Assignment:
Look below for the line that has "diff --git a/blog/hiring-post-2026.html". Set down the lines from there through the line that has "col-md-8 col-sm-8 col-xs-8", exactly as written.

[Stored records]
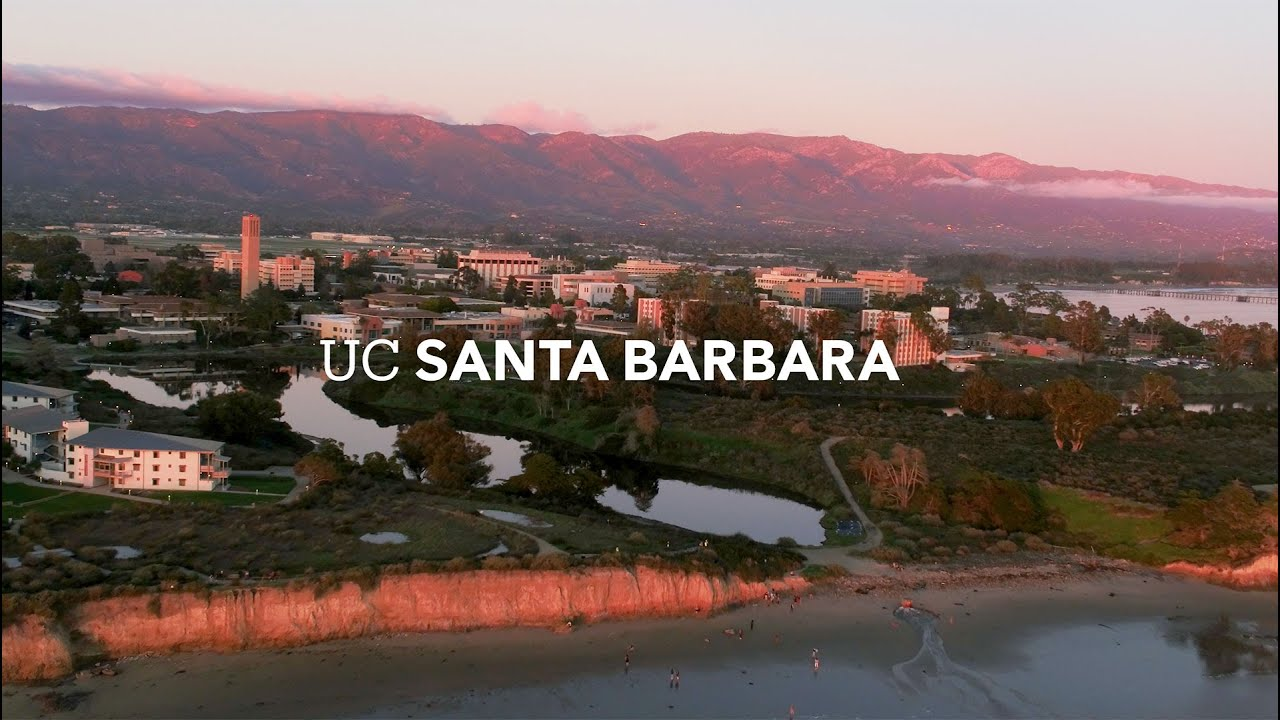
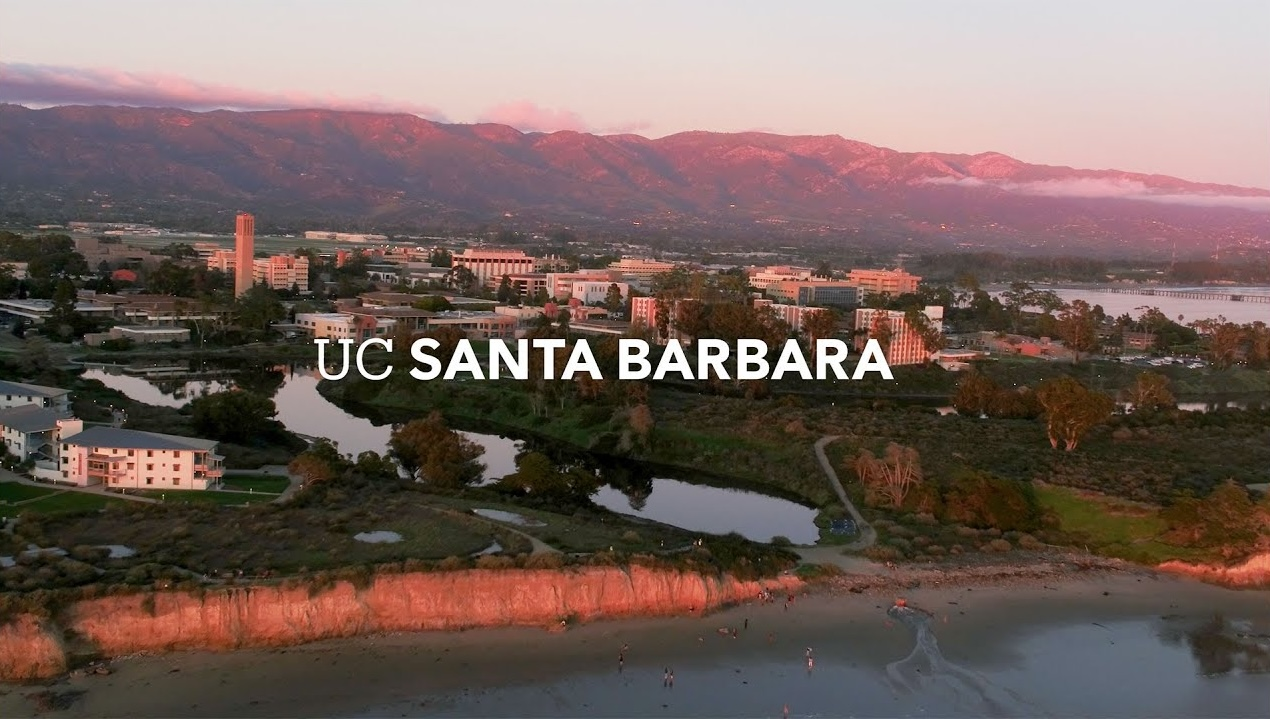
adjust ucsb sunset pic

diff --git a/blog/hiring-post-2026.html b/blog/hiring-post-2026.html
@@ -95,7 +95,7 @@
 
 </div>
 
-<div class="col-lg-12 col-md-12 col-sm-12 col-xs-12 thumb blogcontent">
+<div class="col-lg-8 col-md-8 col-sm-8 col-xs-8 thumb blogcontent">
     <img alt="UC Santa Barbara campus" class="img-fluid" src="images/ucsb_campus_sunset.jpg">
 </div>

Response:
diff --git a/blog/hiring-post-2026.html b/blog/hiring-post-2026.html
@@ -95,7 +95,7 @@
 
 </div>
 
-<div class="col-lg-12 col-md-12 col-sm-12 col-xs-12 thumb blogcontent">
+<div class="col-lg-8 col-md-8 col-sm-8 col-xs-8 thumb blogcontent">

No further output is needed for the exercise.